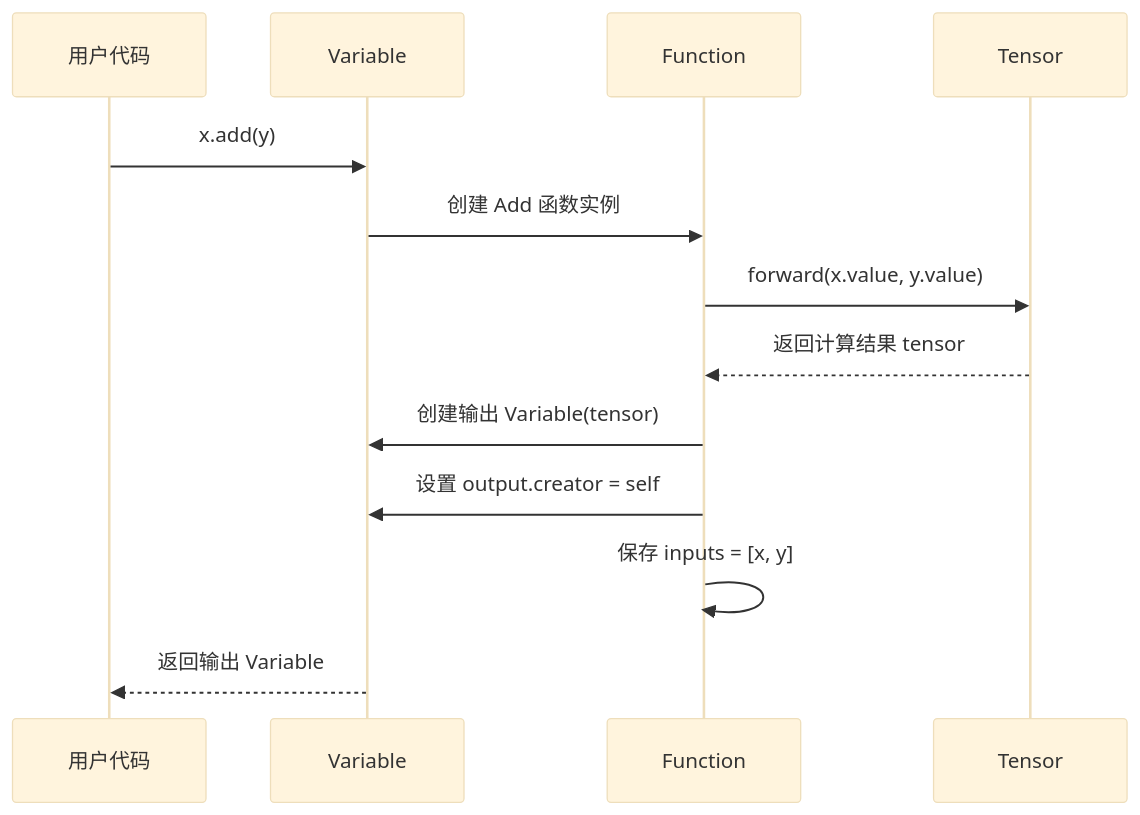
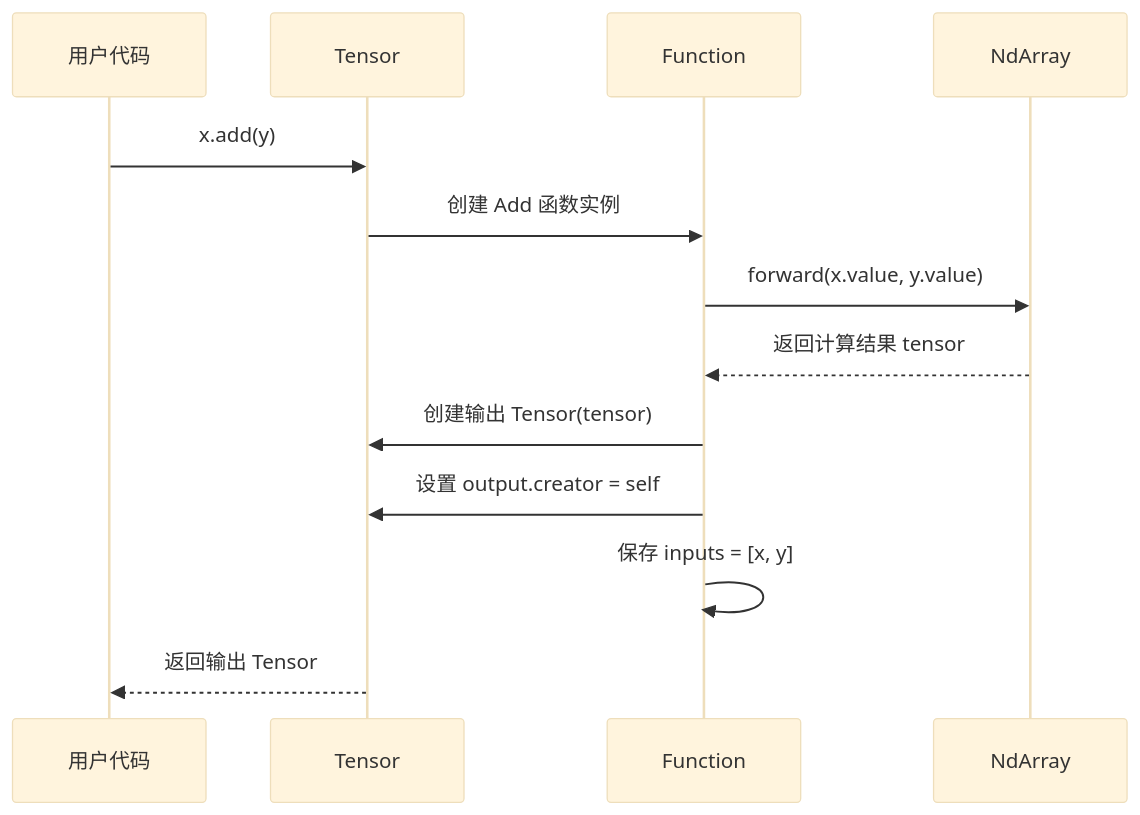
The third of 7 diagrams in docs/方案.md (Leavesfly/tinyTorch), drawn with Mermaid (base theme) before and after one commit. The commit also changed other lines of this file and 47 other files, not shown here.

````diff
--- a/docs/方案.md
+++ b/docs/方案.md
@@ -297,16 +297,16 @@
 ```mermaid
 sequenceDiagram
     participant User as 用户代码
-    participant Var as Variable
+    participant Var as Tensor
     participant Func as Function
-    participant Tensor as Tensor
+    participant NdArray as NdArray
     
     User->>Var: x.add(y)
     Var->>Func: 创建 Add 函数实例
-    Func->>Tensor: forward(x.value, y.value)
-    Tensor-->>Func: 返回计算结果 tensor
-    Func->>Var: 创建输出 Variable(tensor)
+    Func->>NdArray: forward(x.value, y.value)
+    NdArray-->>Func: 返回计算结果 tensor
+    Func->>Var: 创建输出 Tensor(tensor)
     Func->>Var: 设置 output.creator = self
     Func->>Func: 保存 inputs = [x, y]
-    Var-->>User: 返回输出 Variable
+    Var-->>User: 返回输出 Tensor
 ```
````
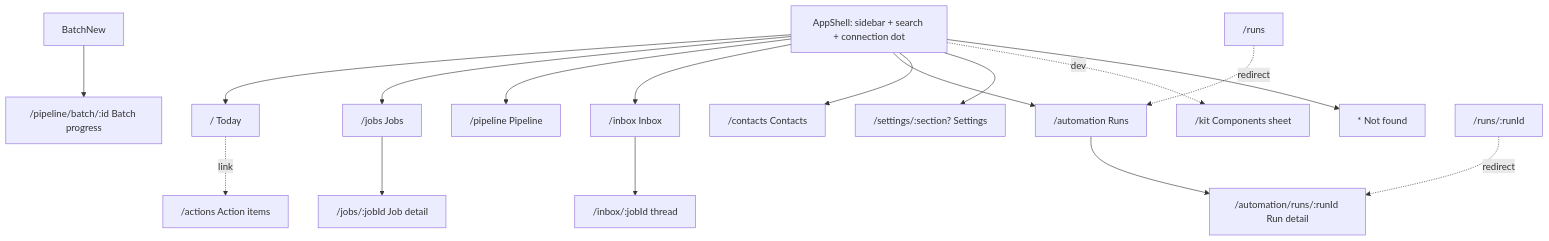
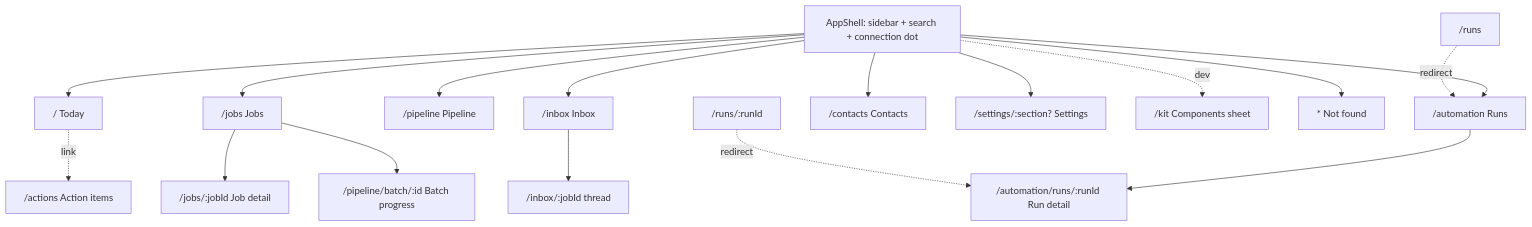
The diagram in docs/product/06_IA.md (m0hamedb3ngab5ia/career-os-template), drawn with Mermaid before and after one commit.

Commit message:
docs(ia): drop dangling BatchNew edge

````diff
--- a/docs/product/06_IA.md
+++ b/docs/product/06_IA.md
@@ -10,20 +10,20 @@
 ```mermaid
 graph TD
   Shell[AppShell: sidebar + search + connection dot]
   Shell --> Today["/ Today"]
   Shell --> Jobs["/jobs Jobs"]
   Jobs --> JobDetail["/jobs/:jobId Job detail"]
   Shell --> Pipeline["/pipeline Pipeline"]
-  BatchNew --> BatchRun["/pipeline/batch/:id Batch progress"]
+  Jobs --> BatchRun["/pipeline/batch/:id Batch progress"]
   Shell --> Inbox["/inbox Inbox"]
   Inbox --> InboxJob["/inbox/:jobId thread"]
   Shell --> Auto["/automation Runs"]
   Auto --> RunDetail["/automation/runs/:runId Run detail"]
   Shell --> Contacts["/contacts Contacts"]
   Shell --> Settings["/settings/:section? Settings"]
   Today -.link.-> Actions["/actions Action items"]
   Shell -.dev.-> Kit["/kit Components sheet"]
   Shell --> NF["* Not found"]
   Old1["/runs"] -.redirect.-> Auto
   Old2["/runs/:runId"] -.redirect.-> RunDetail
 ```
````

◇ ◇ ◇ ◇

ACTIVITY: Print the material again, unchanged, without its pictures.

ANSWER TO THIS PROBLEM:
The third of 7 diagrams in docs/方案.md (Leavesfly/tinyTorch), drawn with Mermaid (base theme) before and after one commit. The commit also changed other lines of this file and 47 other files, not shown here.

````diff
--- a/docs/方案.md
+++ b/docs/方案.md
@@ -297,16 +297,16 @@
 ```mermaid
 sequenceDiagram
     participant User as 用户代码
-    participant Var as Variable
+    participant Var as Tensor
     participant Func as Function
-    participant Tensor as Tensor
+    participant NdArray as NdArray
     
     User->>Var: x.add(y)
     Var->>Func: 创建 Add 函数实例
-    Func->>Tensor: forward(x.value, y.value)
-    Tensor-->>Func: 返回计算结果 tensor
-    Func->>Var: 创建输出 Variable(tensor)
+    Func->>NdArray: forward(x.value, y.value)
+    NdArray-->>Func: 返回计算结果 tensor
+    Func->>Var: 创建输出 Tensor(tensor)
     Func->>Var: 设置 output.creator = self
     Func->>Func: 保存 inputs = [x, y]
-    Var-->>User: 返回输出 Variable
+    Var-->>User: 返回输出 Tensor
 ```
````
The diagram in docs/product/06_IA.md (m0hamedb3ngab5ia/career-os-template), drawn with Mermaid before and after one commit.

Commit message:
docs(ia): drop dangling BatchNew edge

````diff
--- a/docs/product/06_IA.md
+++ b/docs/product/06_IA.md
@@ -10,20 +10,20 @@
 ```mermaid
 graph TD
   Shell[AppShell: sidebar + search + connection dot]
   Shell --> Today["/ Today"]
   Shell --> Jobs["/jobs Jobs"]
   Jobs --> JobDetail["/jobs/:jobId Job detail"]
   Shell --> Pipeline["/pipeline Pipeline"]
-  BatchNew --> BatchRun["/pipeline/batch/:id Batch progress"]
+  Jobs --> BatchRun["/pipeline/batch/:id Batch progress"]
   Shell --> Inbox["/inbox Inbox"]
   Inbox --> InboxJob["/inbox/:jobId thread"]
   Shell --> Auto["/automation Runs"]
   Auto --> RunDetail["/automation/runs/:runId Run detail"]
   Shell --> Contacts["/contacts Contacts"]
   Shell --> Settings["/settings/:section? Settings"]
   Today -.link.-> Actions["/actions Action items"]
   Shell -.dev.-> Kit["/kit Components sheet"]
   Shell --> NF["* Not found"]
   Old1["/runs"] -.redirect.-> Auto
   Old2["/runs/:runId"] -.redirect.-> RunDetail
 ```
````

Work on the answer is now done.